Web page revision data
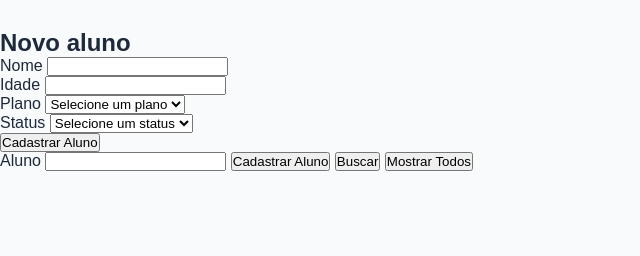
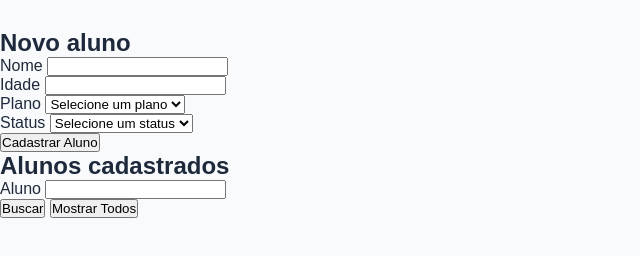
Before and after one commit to bigueline/FitLife, a plain HTML site: page index.html in a window 1280 px wide. Shown: the part 142-398 px from the top of the page, without its empty margins (0-640 px from the left). Drawn offline with Linux system fonts and the light colour scheme.

Commit message:
feat: organiza listagem e busca de alunos

```diff
--- a/index.html
+++ b/index.html
@@ -54,17 +54,25 @@
      <button onclick="cadastrarAluno()">Cadastrar Aluno</button>
 
     </section>
+
+    <section class="card card-lista">
+     <h2>Alunos cadastrados</h2>
+
+     <div class="campo">
+       <label for="buscar">Aluno</label>
+       <input type="text" id="buscar">
+     </div>
+
+     <div class="acoes-busca">
+       <button onclick="buscarAluno()">Buscar</button>
+       <button onclick="mostrarTodos()">Mostrar Todos</button>
+     </div>
+
+     <div id="resultado"></div>
+
+    </section>
    </main>
 
-  <label for="buscar">Aluno</label>
-  <input type="text" id="buscar">
-
-  <button onclick="cadastrarAluno()">Cadastrar Aluno</button>
-  <button onclick="buscarAluno()">Buscar</button>
-  <button onclick="mostrarTodos()">Mostrar Todos</button>
-
-
-<div id="resultado"></div>
   <script src="script.js"></script>
 
  </body>
```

§ **TASK OBJECTIVE**
Could you retype all the entries above exactly, without the pictures?

§ **EXERCISE OUTPUT**
Before and after one commit to bigueline/FitLife, a plain HTML site: page index.html in a window 1280 px wide. Shown: the part 142-398 px from the top of the page, without its empty margins (0-640 px from the left). Drawn offline with Linux system fonts and the light colour scheme.

Commit message:
feat: organiza listagem e busca de alunos

```diff
--- a/index.html
+++ b/index.html
@@ -54,17 +54,25 @@
      <button onclick="cadastrarAluno()">Cadastrar Aluno</button>
 
     </section>
+
+    <section class="card card-lista">
+     <h2>Alunos cadastrados</h2>
+
+     <div class="campo">
+       <label for="buscar">Aluno</label>
+       <input type="text" id="buscar">
+     </div>
+
+     <div class="acoes-busca">
+       <button onclick="buscarAluno()">Buscar</button>
+       <button onclick="mostrarTodos()">Mostrar Todos</button>
+     </div>
+
+     <div id="resultado"></div>
+
+    </section>
    </main>
 
-  <label for="buscar">Aluno</label>
-  <input type="text" id="buscar">
-
-  <button onclick="cadastrarAluno()">Cadastrar Aluno</button>
-  <button onclick="buscarAluno()">Buscar</button>
-  <button onclick="mostrarTodos()">Mostrar Todos</button>
-
-
-<div id="resultado"></div>
   <script src="script.js"></script>
 
  </body>
```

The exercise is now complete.